━━━━━ Record set ━━━━━

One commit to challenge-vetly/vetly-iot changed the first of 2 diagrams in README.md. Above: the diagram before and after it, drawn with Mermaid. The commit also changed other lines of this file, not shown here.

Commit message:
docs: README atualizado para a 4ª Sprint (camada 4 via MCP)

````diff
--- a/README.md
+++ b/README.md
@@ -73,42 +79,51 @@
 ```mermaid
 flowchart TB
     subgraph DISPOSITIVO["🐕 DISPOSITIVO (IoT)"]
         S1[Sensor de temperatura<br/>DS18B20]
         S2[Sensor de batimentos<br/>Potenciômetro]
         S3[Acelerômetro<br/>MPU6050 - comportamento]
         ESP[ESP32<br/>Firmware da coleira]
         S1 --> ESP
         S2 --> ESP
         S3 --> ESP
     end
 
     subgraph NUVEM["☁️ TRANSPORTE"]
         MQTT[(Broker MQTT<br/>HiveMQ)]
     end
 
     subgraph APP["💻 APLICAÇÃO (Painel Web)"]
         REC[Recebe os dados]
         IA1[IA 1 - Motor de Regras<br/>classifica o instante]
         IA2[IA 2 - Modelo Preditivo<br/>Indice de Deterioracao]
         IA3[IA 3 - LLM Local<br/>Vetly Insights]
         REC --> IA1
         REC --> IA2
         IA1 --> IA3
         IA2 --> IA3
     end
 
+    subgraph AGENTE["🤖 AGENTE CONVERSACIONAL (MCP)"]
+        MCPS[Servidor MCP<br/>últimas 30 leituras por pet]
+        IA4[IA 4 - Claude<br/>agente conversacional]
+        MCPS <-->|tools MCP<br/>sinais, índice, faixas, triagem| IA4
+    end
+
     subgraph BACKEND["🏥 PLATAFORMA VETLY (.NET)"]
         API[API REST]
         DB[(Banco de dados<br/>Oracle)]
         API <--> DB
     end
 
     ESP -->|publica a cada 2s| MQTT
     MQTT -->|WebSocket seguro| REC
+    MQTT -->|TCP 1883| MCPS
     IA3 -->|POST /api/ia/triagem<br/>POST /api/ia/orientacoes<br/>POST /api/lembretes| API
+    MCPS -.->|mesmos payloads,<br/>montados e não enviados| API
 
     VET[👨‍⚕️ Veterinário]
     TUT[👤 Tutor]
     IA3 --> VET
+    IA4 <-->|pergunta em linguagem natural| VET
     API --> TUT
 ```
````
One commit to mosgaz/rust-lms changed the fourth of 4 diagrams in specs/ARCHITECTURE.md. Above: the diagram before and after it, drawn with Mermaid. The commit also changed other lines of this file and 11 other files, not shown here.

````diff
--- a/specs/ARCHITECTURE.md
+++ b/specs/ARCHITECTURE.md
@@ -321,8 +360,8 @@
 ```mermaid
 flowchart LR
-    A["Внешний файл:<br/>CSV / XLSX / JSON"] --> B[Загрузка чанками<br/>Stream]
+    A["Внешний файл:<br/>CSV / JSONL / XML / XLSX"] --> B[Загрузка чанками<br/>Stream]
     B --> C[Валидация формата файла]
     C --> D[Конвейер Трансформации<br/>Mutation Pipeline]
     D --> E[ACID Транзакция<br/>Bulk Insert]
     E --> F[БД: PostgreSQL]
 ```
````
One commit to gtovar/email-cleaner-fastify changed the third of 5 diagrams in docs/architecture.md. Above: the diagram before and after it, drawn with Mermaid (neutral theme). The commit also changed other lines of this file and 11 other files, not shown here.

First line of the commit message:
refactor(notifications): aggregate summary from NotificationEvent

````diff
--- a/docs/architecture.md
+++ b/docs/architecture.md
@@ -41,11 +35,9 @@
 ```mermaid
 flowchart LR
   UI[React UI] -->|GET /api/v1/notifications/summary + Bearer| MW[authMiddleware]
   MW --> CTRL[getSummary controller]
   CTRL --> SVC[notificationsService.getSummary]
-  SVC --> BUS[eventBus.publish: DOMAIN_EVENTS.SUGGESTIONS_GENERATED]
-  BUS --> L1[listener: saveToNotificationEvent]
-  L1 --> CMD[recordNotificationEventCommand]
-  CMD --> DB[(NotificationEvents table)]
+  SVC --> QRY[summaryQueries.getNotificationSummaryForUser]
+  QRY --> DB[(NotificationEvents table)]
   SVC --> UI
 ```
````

━━━━━

Word for word, restate the material above.

*Response:*
One commit to challenge-vetly/vetly-iot changed the first of 2 diagrams in README.md. Above: the diagram before and after it, drawn with Mermaid. The commit also changed other lines of this file, not shown here.

Commit message:
docs: README atualizado para a 4ª Sprint (camada 4 via MCP)

````diff
--- a/README.md
+++ b/README.md
@@ -73,42 +79,51 @@
 ```mermaid
 flowchart TB
     subgraph DISPOSITIVO["🐕 DISPOSITIVO (IoT)"]
         S1[Sensor de temperatura<br/>DS18B20]
         S2[Sensor de batimentos<br/>Potenciômetro]
         S3[Acelerômetro<br/>MPU6050 - comportamento]
         ESP[ESP32<br/>Firmware da coleira]
         S1 --> ESP
         S2 --> ESP
         S3 --> ESP
     end
 
     subgraph NUVEM["☁️ TRANSPORTE"]
         MQTT[(Broker MQTT<br/>HiveMQ)]
     end
 
     subgraph APP["💻 APLICAÇÃO (Painel Web)"]
         REC[Recebe os dados]
         IA1[IA 1 - Motor de Regras<br/>classifica o instante]
         IA2[IA 2 - Modelo Preditivo<br/>Indice de Deterioracao]
         IA3[IA 3 - LLM Local<br/>Vetly Insights]
         REC --> IA1
         REC --> IA2
         IA1 --> IA3
         IA2 --> IA3
     end
 
+    subgraph AGENTE["🤖 AGENTE CONVERSACIONAL (MCP)"]
+        MCPS[Servidor MCP<br/>últimas 30 leituras por pet]
+        IA4[IA 4 - Claude<br/>agente conversacional]
+        MCPS <-->|tools MCP<br/>sinais, índice, faixas, triagem| IA4
+    end
+
     subgraph BACKEND["🏥 PLATAFORMA VETLY (.NET)"]
         API[API REST]
         DB[(Banco de dados<br/>Oracle)]
         API <--> DB
     end
 
     ESP -->|publica a cada 2s| MQTT
     MQTT -->|WebSocket seguro| REC
+    MQTT -->|TCP 1883| MCPS
     IA3 -->|POST /api/ia/triagem<br/>POST /api/ia/orientacoes<br/>POST /api/lembretes| API
+    MCPS -.->|mesmos payloads,<br/>montados e não enviados| API
 
     VET[👨‍⚕️ Veterinário]
     TUT[👤 Tutor]
     IA3 --> VET
+    IA4 <-->|pergunta em linguagem natural| VET
     API --> TUT
 ```
````
One commit to mosgaz/rust-lms changed the fourth of 4 diagrams in specs/ARCHITECTURE.md. Above: the diagram before and after it, drawn with Mermaid. The commit also changed other lines of this file and 11 other files, not shown here.

````diff
--- a/specs/ARCHITECTURE.md
+++ b/specs/ARCHITECTURE.md
@@ -321,8 +360,8 @@
 ```mermaid
 flowchart LR
-    A["Внешний файл:<br/>CSV / XLSX / JSON"] --> B[Загрузка чанками<br/>Stream]
+    A["Внешний файл:<br/>CSV / JSONL / XML / XLSX"] --> B[Загрузка чанками<br/>Stream]
     B --> C[Валидация формата файла]
     C --> D[Конвейер Трансформации<br/>Mutation Pipeline]
     D --> E[ACID Транзакция<br/>Bulk Insert]
     E --> F[БД: PostgreSQL]
 ```
````
One commit to gtovar/email-cleaner-fastify changed the third of 5 diagrams in docs/architecture.md. Above: the diagram before and after it, drawn with Mermaid (neutral theme). The commit also changed other lines of this file and 11 other files, not shown here.

First line of the commit message:
refactor(notifications): aggregate summary from NotificationEvent

````diff
--- a/docs/architecture.md
+++ b/docs/architecture.md
@@ -41,11 +35,9 @@
 ```mermaid
 flowchart LR
   UI[React UI] -->|GET /api/v1/notifications/summary + Bearer| MW[authMiddleware]
   MW --> CTRL[getSummary controller]
   CTRL --> SVC[notificationsService.getSummary]
-  SVC --> BUS[eventBus.publish: DOMAIN_EVENTS.SUGGESTIONS_GENERATED]
-  BUS --> L1[listener: saveToNotificationEvent]
-  L1 --> CMD[recordNotificationEventCommand]
-  CMD --> DB[(NotificationEvents table)]
+  SVC --> QRY[summaryQueries.getNotificationSummaryForUser]
+  QRY --> DB[(NotificationEvents table)]
   SVC --> UI
 ```
````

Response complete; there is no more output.